ACTIVITY >> Word for word, restate the entries below, but exclude the images.

# # # # #

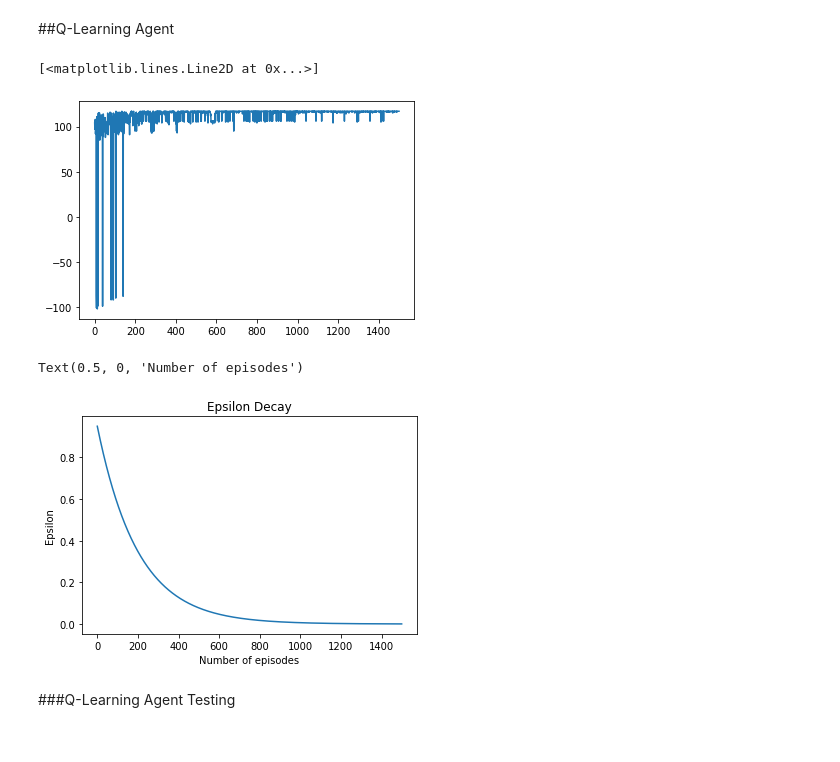
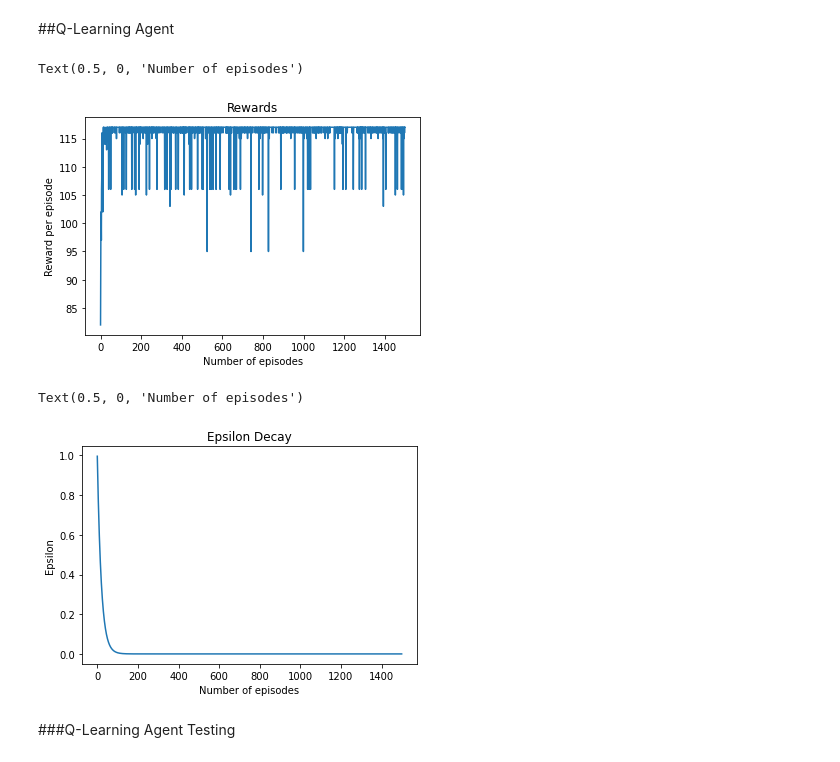
Before and after one commit to Shakespeare1998/Reinforcement-Learning, a Jupyter notebook: RL_Assignment_Stochastic.ipynb, the cells around one changed output. Saved outputs shown, nothing was run; the diff lists cells and outputs as text; code cells hidden in the pictures.

```diff
--- a/RL_Assignment_Stochastic.ipynb
+++ b/RL_Assignment_Stochastic.ipynb
@@ -195,7 +195,7 @@ class qlearning():
 
         self.q_table[old_state][action] = (1 - self.alpha) * current_q_value + self.alpha * (reward + self.gamma * max_q_value_in_new_state)
 # %%
-def play(environment, agent, trials=500, max_steps_per_episode=1000, epsilon = 0.95, decay = 0.995):
+def play(environment, agent, trials=500, max_steps_per_episode=1000, epsilon = 0.996, decay = 0.95):
     reward_per_episode = []
     eps_list = []
     eps = epsilon
@@ -227,13 +227,16 @@ def play(environment, agent, trials=500, max_steps_per_episode=1000, epsilon = 0
 # %%
 environment = a1()
 agentQ = qlearning(environment)
 
 reward_per_episode, epsilon_decay = play(environment, agentQ, trials=1500)
 
 plt.plot(reward_per_episode)
+plt.title("Rewards")
+plt.ylabel("Reward per episode")
+plt.xlabel("Number of episodes")
 # %% [output]
-[<matplotlib.lines.Line2D at 0x...>]
+Text(0.5, 0, 'Number of episodes')
-[figure, old version]
+[figure, new version]
 # %%
 plt.plot(epsilon_decay)
 plt.title("Epsilon Decay")
@@ -241,7 +244,7 @@ plt.ylabel("Epsilon")
 plt.xlabel("Number of episodes")
 # %% [output]
 Text(0.5, 0, 'Number of episodes')
-[figure, old version]
+[figure, new version]
 # %%
 import pickle
 with open('q_values(QLearning).pickle', 'wb') as export:
```
Also changed, not shown: parts of 5 cells of this notebook.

# # # # #

RESULT BELOW >>
Before and after one commit to Shakespeare1998/Reinforcement-Learning, a Jupyter notebook: RL_Assignment_Stochastic.ipynb, the cells around one changed output. Saved outputs shown, nothing was run; the diff lists cells and outputs as text; code cells hidden in the pictures.

```diff
--- a/RL_Assignment_Stochastic.ipynb
+++ b/RL_Assignment_Stochastic.ipynb
@@ -195,7 +195,7 @@ class qlearning():
 
         self.q_table[old_state][action] = (1 - self.alpha) * current_q_value + self.alpha * (reward + self.gamma * max_q_value_in_new_state)
 # %%
-def play(environment, agent, trials=500, max_steps_per_episode=1000, epsilon = 0.95, decay = 0.995):
+def play(environment, agent, trials=500, max_steps_per_episode=1000, epsilon = 0.996, decay = 0.95):
     reward_per_episode = []
     eps_list = []
     eps = epsilon
@@ -227,13 +227,16 @@ def play(environment, agent, trials=500, max_steps_per_episode=1000, epsilon = 0
 # %%
 environment = a1()
 agentQ = qlearning(environment)
 
 reward_per_episode, epsilon_decay = play(environment, agentQ, trials=1500)
 
 plt.plot(reward_per_episode)
+plt.title("Rewards")
+plt.ylabel("Reward per episode")
+plt.xlabel("Number of episodes")
 # %% [output]
-[<matplotlib.lines.Line2D at 0x...>]
+Text(0.5, 0, 'Number of episodes')
-[figure, old version]
+[figure, new version]
 # %%
 plt.plot(epsilon_decay)
 plt.title("Epsilon Decay")
@@ -241,7 +244,7 @@ plt.ylabel("Epsilon")
 plt.xlabel("Number of episodes")
 # %% [output]
 Text(0.5, 0, 'Number of episodes')
-[figure, old version]
+[figure, new version]
 # %%
 import pickle
 with open('q_values(QLearning).pickle', 'wb') as export:
```
Also changed, not shown: parts of 5 cells of this notebook.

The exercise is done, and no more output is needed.